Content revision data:
******************************

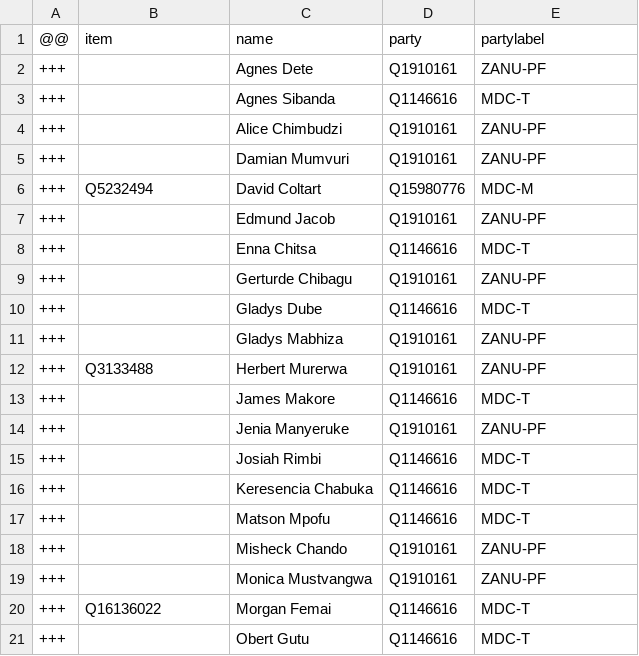
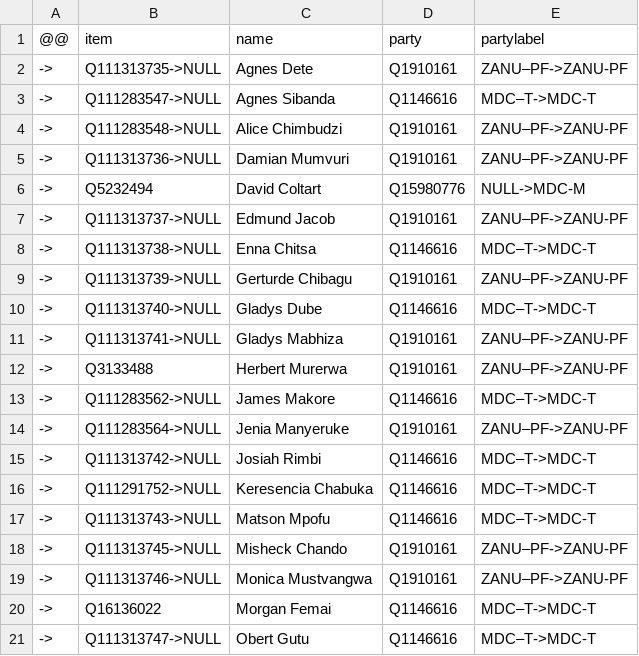
Before and after one commit to every-politician-scrapers/zimbabwe, a CSV file: sources/senate-7-wp/diff.csv, drawn as a sheet; only a part is shown; the diff covers the shown part only.

Commit message:
Senate 7: refresh after adding data

```diff
--- a/sources/senate-7-wp/diff.csv
+++ b/sources/senate-7-wp/diff.csv
@@ -1,21 +1,21 @@
 @@,item,name,party,partylabel
-+++,,Agnes Dete,Q1910161,ZANU-PF
-+++,,Agnes Sibanda,Q1146616,MDC-T
-+++,,Alice Chimbudzi,Q1910161,ZANU-PF
-+++,,Damian Mumvuri,Q1910161,ZANU-PF
-+++,Q5232494,David Coltart,Q15980776,MDC-M
-+++,,Edmund Jacob,Q1910161,ZANU-PF
-+++,,Enna Chitsa,Q1146616,MDC-T
-+++,,Gerturde Chibagu,Q1910161,ZANU-PF
-+++,,Gladys Dube,Q1146616,MDC-T
-+++,,Gladys Mabhiza,Q1910161,ZANU-PF
-+++,Q3133488,Herbert Murerwa,Q1910161,ZANU-PF
-+++,,James Makore,Q1146616,MDC-T
-+++,,Jenia Manyeruke,Q1910161,ZANU-PF
-+++,,Josiah Rimbi,Q1146616,MDC-T
-+++,,Keresencia Chabuka,Q1146616,MDC-T
-+++,,Matson Mpofu,Q1146616,MDC-T
-+++,,Misheck Chando,Q1910161,ZANU-PF
-+++,,Monica Mustvangwa,Q1910161,ZANU-PF
-+++,Q16136022,Morgan Femai,Q1146616,MDC-T
-+++,,Obert Gutu,Q1146616,MDC-T
+->,Q111313735->NULL,Agnes Dete,Q1910161,ZANU–PF->ZANU-PF
+->,Q111283547->NULL,Agnes Sibanda,Q1146616,MDC–T->MDC-T
+->,Q111283548->NULL,Alice Chimbudzi,Q1910161,ZANU–PF->ZANU-PF
+->,Q111313736->NULL,Damian Mumvuri,Q1910161,ZANU–PF->ZANU-PF
+->,Q5232494,David Coltart,Q15980776,NULL->MDC-M
+->,Q111313737->NULL,Edmund Jacob,Q1910161,ZANU–PF->ZANU-PF
+->,Q111313738->NULL,Enna Chitsa,Q1146616,MDC–T->MDC-T
+->,Q111313739->NULL,Gerturde Chibagu,Q1910161,ZANU–PF->ZANU-PF
+->,Q111313740->NULL,Gladys Dube,Q1146616,MDC–T->MDC-T
+->,Q111313741->NULL,Gladys Mabhiza,Q1910161,ZANU–PF->ZANU-PF
+->,Q3133488,Herbert Murerwa,Q1910161,ZANU–PF->ZANU-PF
+->,Q111283562->NULL,James Makore,Q1146616,MDC–T->MDC-T
+->,Q111283564->NULL,Jenia Manyeruke,Q1910161,ZANU–PF->ZANU-PF
+->,Q111313742->NULL,Josiah Rimbi,Q1146616,MDC–T->MDC-T
+->,Q111291752->NULL,Keresencia Chabuka,Q1146616,MDC–T->MDC-T
+->,Q111313743->NULL,Matson Mpofu,Q1146616,MDC–T->MDC-T
+->,Q111313745->NULL,Misheck Chando,Q1910161,ZANU–PF->ZANU-PF
+->,Q111313746->NULL,Monica Mustvangwa,Q1910161,ZANU–PF->ZANU-PF
+->,Q16136022,Morgan Femai,Q1146616,MDC–T->MDC-T
+->,Q111313747->NULL,Obert Gutu,Q1146616,MDC–T->MDC-T
```
Also changed, not shown: 29 edited cells elsewhere in this file, 1 other file.
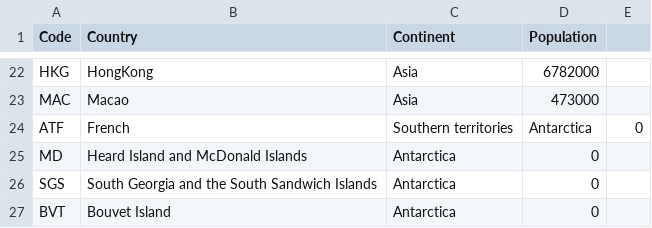
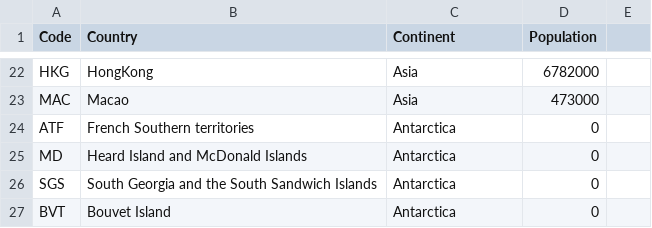
Before and after one commit to 40591091-ShannonKane/sem, a CSV file: Testerfile.csv, drawn as a sheet; only a part is shown, gaps mark what is left out.

Commit message:
Update Testerfile.csv

```diff
--- a/Testerfile.csv
+++ b/Testerfile.csv
@@ -23,3 +23,3 @@ HKG,HongKong,Asia,6782000
 MAC,Macao,Asia,473000
-ATF,French,Southern territories,Antarctica,0
+ATF,French Southern territories,Antarctica,0
 MD,Heard Island and McDonald Islands,Antarctica,0
```
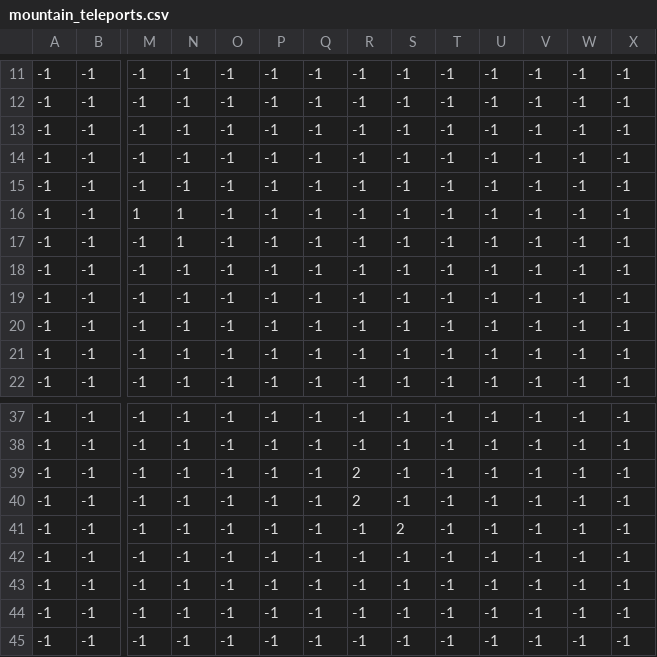
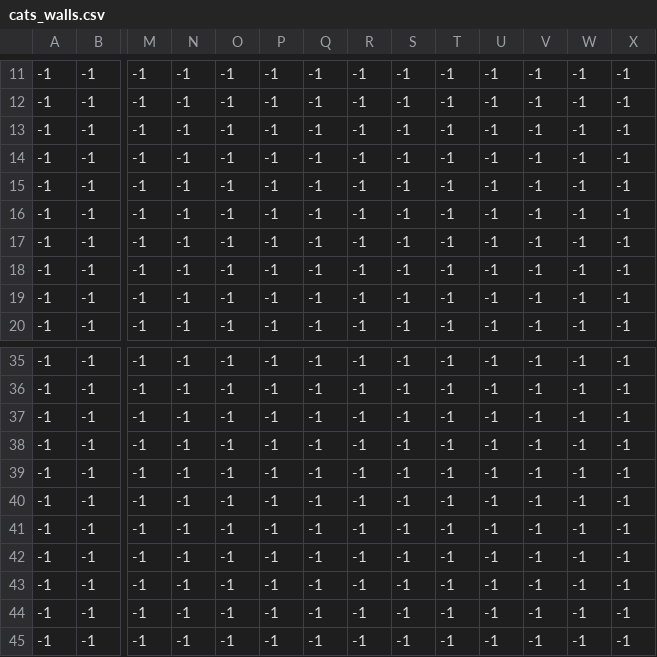
Before and after one commit to FSK-idk/Spawner3, a CSV file: levels/cats/cats_walls.csv (was levels/mountain/mountain_teleports.csv), drawn as a sheet; only a part is shown, gaps mark what is left out; removed rows and columns are numbered as before the commit, all else as after; rows hold the shown columns only; the diff names each change by its address in the sheet, - before the commit and + after, or states it on an @@ line.

```diff
--- a/levels/mountain/mountain_teleports.csv
+++ b/levels/cats/cats_walls.csv
-row 16: -1 | -1 | 1 | 1 | -1 | -1 | -1 | -1 | -1 | -1 | -1 | -1 | -1 | -1
-row 17: -1 | -1 | -1 | 1 | -1 | -1 | -1 | -1 | -1 | -1 | -1 | -1 | -1 | -1
-R37:R38: 2
+R37:R38: -1
-S39: 2
+S39: -1
+row 40: -1 | -1 | -1 | -1 | -1 | -1 | -1 | -1 | -1 | -1 | -1 | -1 | -1 | -1
+row 41: -1 | -1 | -1 | -1 | -1 | -1 | -1 | -1 | -1 | -1 | -1 | -1 | -1 | -1
```
Also changed, not shown: levels/cats/cats_floor.csv, levels/cats/cats_teleports.csv, 37 other files.
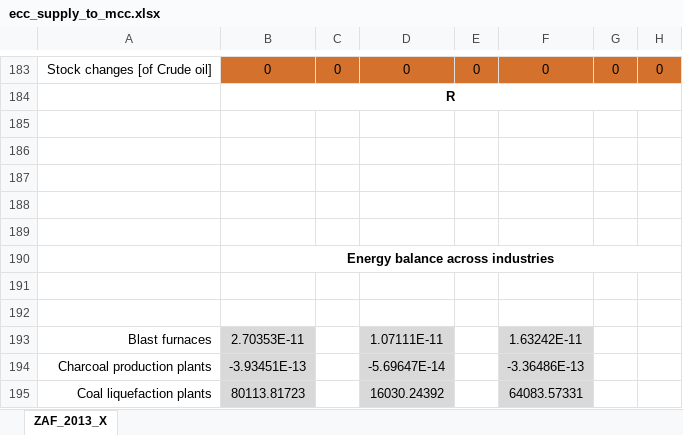
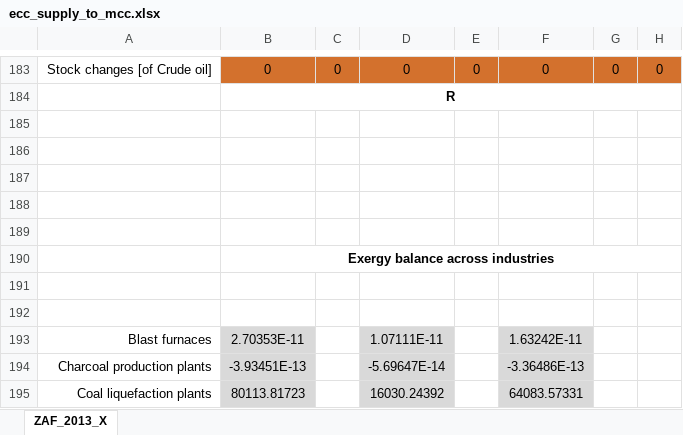
Before and after one commit to MatthewHeun/MaterialExergyPaper2025, an Excel workbook: data/ecc_supply_to_mcc.xlsx, sheet ZAF_2013_X, drawn as a sheet; only a part is shown, gaps mark what is left out; values as stored, in another font and other column widths than the file's, no borders; the diff names each change by its address in the sheet, - before the commit and + after, or states it on an @@ line.

Commit message:
Irreversibility and conversion chain description tables

```diff
--- a/data/ecc_supply_to_mcc.xlsx (sheet ZAF_2013_X)
+++ b/data/ecc_supply_to_mcc.xlsx (sheet ZAF_2013_X)
-B190: Energy balance across industries
+B190: Exergy balance across industries
```
Also changed, not shown: 1 other file.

******************************

Write out each line above with the word "changed".

The answer:
Also changed, not shown: 29 edited cells elsewhere in this file, 1 other file.
Also changed, not shown: levels/cats/cats_floor.csv, levels/cats/cats_teleports.csv, 37 other files.
Also changed, not shown: 1 other file.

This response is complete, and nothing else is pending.